§ **DIRECTIONS FOR THIS TASK**
Output the records again verbatim.

§ **PROVIDED MATERIAL**

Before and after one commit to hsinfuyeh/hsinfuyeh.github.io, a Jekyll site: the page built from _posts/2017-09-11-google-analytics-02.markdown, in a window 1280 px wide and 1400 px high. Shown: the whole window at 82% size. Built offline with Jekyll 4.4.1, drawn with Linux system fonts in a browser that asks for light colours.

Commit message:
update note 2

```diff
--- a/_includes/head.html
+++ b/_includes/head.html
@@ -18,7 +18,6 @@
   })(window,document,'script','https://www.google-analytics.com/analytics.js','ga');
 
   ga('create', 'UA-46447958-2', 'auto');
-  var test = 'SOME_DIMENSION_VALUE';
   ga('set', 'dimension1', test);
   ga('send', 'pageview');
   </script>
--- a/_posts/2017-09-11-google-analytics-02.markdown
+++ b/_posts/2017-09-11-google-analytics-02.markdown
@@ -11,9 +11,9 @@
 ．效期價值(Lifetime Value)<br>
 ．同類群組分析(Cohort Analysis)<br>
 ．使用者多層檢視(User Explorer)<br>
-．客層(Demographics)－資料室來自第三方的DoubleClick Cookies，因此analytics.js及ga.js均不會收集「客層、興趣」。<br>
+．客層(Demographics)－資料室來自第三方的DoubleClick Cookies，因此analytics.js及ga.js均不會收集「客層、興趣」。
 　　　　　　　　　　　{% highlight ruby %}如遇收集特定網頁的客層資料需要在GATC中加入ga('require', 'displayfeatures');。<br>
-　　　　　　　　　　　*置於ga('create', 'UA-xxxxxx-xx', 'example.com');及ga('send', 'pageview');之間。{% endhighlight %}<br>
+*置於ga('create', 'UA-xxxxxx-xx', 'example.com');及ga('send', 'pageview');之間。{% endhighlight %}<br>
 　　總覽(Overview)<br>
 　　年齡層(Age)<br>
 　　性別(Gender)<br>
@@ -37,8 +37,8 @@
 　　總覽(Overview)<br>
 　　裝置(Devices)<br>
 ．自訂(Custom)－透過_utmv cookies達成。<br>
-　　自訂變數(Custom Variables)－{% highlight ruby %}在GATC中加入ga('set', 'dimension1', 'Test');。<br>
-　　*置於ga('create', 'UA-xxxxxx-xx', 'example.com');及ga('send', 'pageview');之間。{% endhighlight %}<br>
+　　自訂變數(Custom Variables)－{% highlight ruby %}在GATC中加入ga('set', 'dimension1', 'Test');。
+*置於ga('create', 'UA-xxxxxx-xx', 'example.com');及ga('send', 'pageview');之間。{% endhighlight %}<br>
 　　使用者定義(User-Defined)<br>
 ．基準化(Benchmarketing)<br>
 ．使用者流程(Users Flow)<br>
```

§ **EXERCISE OUTPUT**
Before and after one commit to hsinfuyeh/hsinfuyeh.github.io, a Jekyll site: the page built from _posts/2017-09-11-google-analytics-02.markdown, in a window 1280 px wide and 1400 px high. Shown: the whole window at 82% size. Built offline with Jekyll 4.4.1, drawn with Linux system fonts in a browser that asks for light colours.

Commit message:
update note 2

```diff
--- a/_includes/head.html
+++ b/_includes/head.html
@@ -18,7 +18,6 @@
   })(window,document,'script','https://www.google-analytics.com/analytics.js','ga');
 
   ga('create', 'UA-46447958-2', 'auto');
-  var test = 'SOME_DIMENSION_VALUE';
   ga('set', 'dimension1', test);
   ga('send', 'pageview');
   </script>
--- a/_posts/2017-09-11-google-analytics-02.markdown
+++ b/_posts/2017-09-11-google-analytics-02.markdown
@@ -11,9 +11,9 @@
 ．效期價值(Lifetime Value)<br>
 ．同類群組分析(Cohort Analysis)<br>
 ．使用者多層檢視(User Explorer)<br>
-．客層(Demographics)－資料室來自第三方的DoubleClick Cookies，因此analytics.js及ga.js均不會收集「客層、興趣」。<br>
+．客層(Demographics)－資料室來自第三方的DoubleClick Cookies，因此analytics.js及ga.js均不會收集「客層、興趣」。
 　　　　　　　　　　　{% highlight ruby %}如遇收集特定網頁的客層資料需要在GATC中加入ga('require', 'displayfeatures');。<br>
-　　　　　　　　　　　*置於ga('create', 'UA-xxxxxx-xx', 'example.com');及ga('send', 'pageview');之間。{% endhighlight %}<br>
+*置於ga('create', 'UA-xxxxxx-xx', 'example.com');及ga('send', 'pageview');之間。{% endhighlight %}<br>
 　　總覽(Overview)<br>
 　　年齡層(Age)<br>
 　　性別(Gender)<br>
@@ -37,8 +37,8 @@
 　　總覽(Overview)<br>
 　　裝置(Devices)<br>
 ．自訂(Custom)－透過_utmv cookies達成。<br>
-　　自訂變數(Custom Variables)－{% highlight ruby %}在GATC中加入ga('set', 'dimension1', 'Test');。<br>
-　　*置於ga('create', 'UA-xxxxxx-xx', 'example.com');及ga('send', 'pageview');之間。{% endhighlight %}<br>
+　　自訂變數(Custom Variables)－{% highlight ruby %}在GATC中加入ga('set', 'dimension1', 'Test');。
+*置於ga('create', 'UA-xxxxxx-xx', 'example.com');及ga('send', 'pageview');之間。{% endhighlight %}<br>
 　　使用者定義(User-Defined)<br>
 ．基準化(Benchmarketing)<br>
 ．使用者流程(Users Flow)<br>
```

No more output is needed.